Meat grown in a laboratory is possibly healthier than meat from slaughtered animals.
"If it's done right it will be more healthy," Johannes le Coutre from the UNSW School of Chemical Engineering told AAP.
Producing meat in a laboratory involves taking cells from a live animal using a biopsy, before growing the cells in a large vat called a bioreactor - but commercial production is still some years away.
The process gives scientists a large amount of control over the nutritional content, and avoids the antibiotics often used in commercial agriculture.
Alan Barclay from Dieticians Australia agrees it's possible lab-grown meat might be healthier, but warned there are unknowns, including whether any additional nutrients will be "bioavailable" for the body to use.
"To say that it will be more nutritious is probably difficult to prove right now, but there's a lot of good reasons for exploring it," Dr Barclay told AAP.
Scientists are still working out how to make the meat product tasty, affordable, and socially acceptable.
"I do not anticipate there will be large cuts of cultivated meat hanging in supermarkets in the next five to 10 years," Prof le Coutre said.
Cultivated meat is about 30-times more expensive to produce than meat from an animal, but Prof le Coutre believes developing the technology is vital, because lab-grown meat is more sustainable than traditional agriculture.
"The sustainability and ethical arguments are very strong," he said.
As the global population increases over the next three decades, calorie production will need to increase by 70 per cent.
Dr Barclay agrees that cultivating meat could be a more sustainable way to fulfil increased demand, as the standard of living improves globally.
"But it's certainly possible to have a healthy vegetarian diet - there are many ways of eating well," he said.
Prof le Coutre said it's likely cultivated meat products would initially appear on supermarket shelves in products such as stock or seasoning.
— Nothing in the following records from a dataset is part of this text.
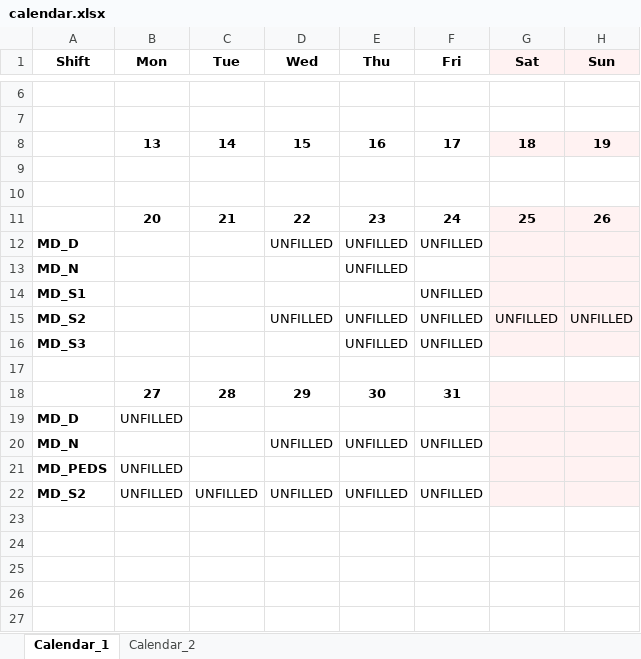
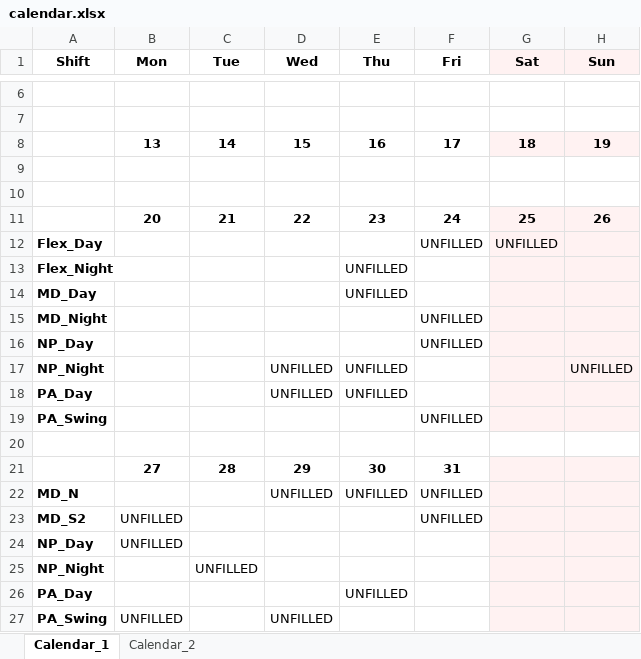
Before and after one commit to veektortee/scheduling-webapp, an Excel workbook: public/local-solver-package/Result_14/calendar.xlsx, sheet Calendar_1, drawn as a sheet; only a part is shown, gaps mark what is left out; values as stored, in another font and other column widths than the file's, no borders; removed rows and columns are numbered as before the commit, all else as after; the diff names each change by its address in the sheet, - before the commit and + after, or states it on an @@ line.

```diff
--- a/public/local-solver-package/Result_14/calendar.xlsx (sheet Calendar_1)
+++ b/public/local-solver-package/Result_14/calendar.xlsx (sheet Calendar_1)
-row 12: MD_D |  |  | UNFILLED | UNFILLED | UNFILLED
+row 12: Flex_Day |  |  |  |  | UNFILLED | UNFILLED
+row 13: Flex_Night |  |  |  | UNFILLED
-A14 (Shift): MD_N
+A14 (Shift): MD_Day
-A15 (Shift): MD_S1
+A15 (Shift): MD_Night
+row 16: NP_Day |  |  |  |  | UNFILLED
-A17 (Shift): MD_S2
+A17 (Shift): NP_Night
-F17 (Fri): UNFILLED
+F17 (Fri): (empty)
-G17 (Sat): UNFILLED
+G17 (Sat): (empty)
-row 16: MD_S3 |  |  |  | UNFILLED | UNFILLED
+row 18: PA_Day |  |  | UNFILLED | UNFILLED
+row 19: PA_Swing |  |  |  |  | UNFILLED
-row 19: MD_D | UNFILLED
-row 21: MD_PEDS | UNFILLED
-C23 (Tue): UNFILLED
+C23 (Tue): (empty)
-D23 (Wed): UNFILLED
+D23 (Wed): (empty)
-E23 (Thu): UNFILLED
+E23 (Thu): (empty)
+row 24: NP_Day | UNFILLED
+row 25: NP_Night |  | UNFILLED
+row 26: PA_Day |  |  |  | UNFILLED
+row 27: PA_Swing | UNFILLED |  | UNFILLED
```
Also changed, not shown: sheet Calendar_2, public/local-solver-package/Result_14/hospital_schedule.xlsx, public/local-solver-package/Result_14/schedules.xlsx, 15 other files.
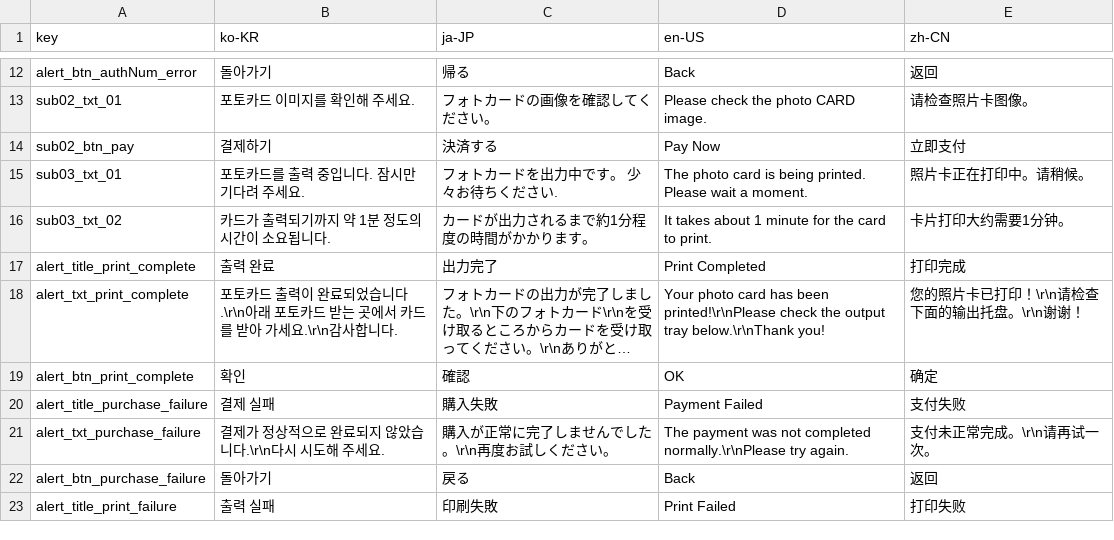
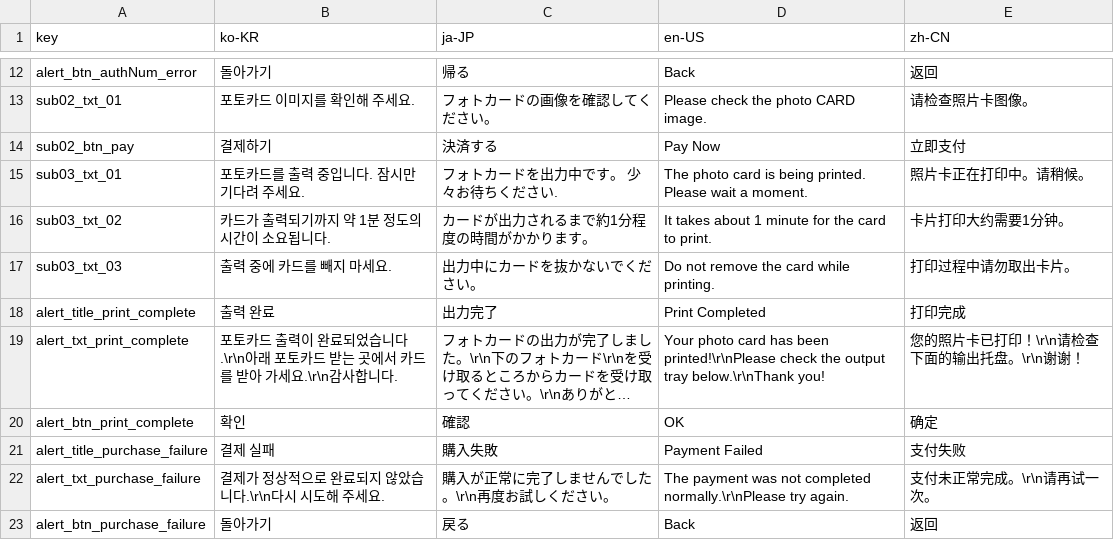
Before and after one commit to SnaptagCode/flutter_snaptag_kiosk, a TSV file: assets/lang/kiosk_langs.tsv, drawn as a sheet; only a part is shown, gaps mark what is left out; the shorter side is filled out with more unchanged rows; long unchanged cells end in ….

```diff
--- a/assets/lang/kiosk_langs.tsv
+++ b/assets/lang/kiosk_langs.tsv
@@ -16,2 +16,3 @@ sub03_txt_01	포토카드를 출력 중입니다. 잠시만 기다려 주세요.
 sub03_txt_02	카드가 출력되기까지 약 1분 정도의 시간이 소요됩니다.	カードが出力されるまで約1分程度の時間がかかります。	It takes about 1 minute for the card to print.	卡片打印大约需要1分钟。
+sub03_txt_03	출력 중에 카드를 빼지 마세요.	出力中にカードを抜かないでください。	Do not remove the card while printing.	打印过程中请勿取出卡片。
 alert_title_print_complete	출력 완료	出力完了	Print Completed	打印完成
```
Also changed, not shown: 6 other files.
There would still be a place for meat produced from farm animals, as it may take many years before lab-grown meat is socially acceptable, and can be produced on a large scale, he added.
"It won't happen overnight, but it will happen over generations - at one point in time it will just be a way of producing food," he said.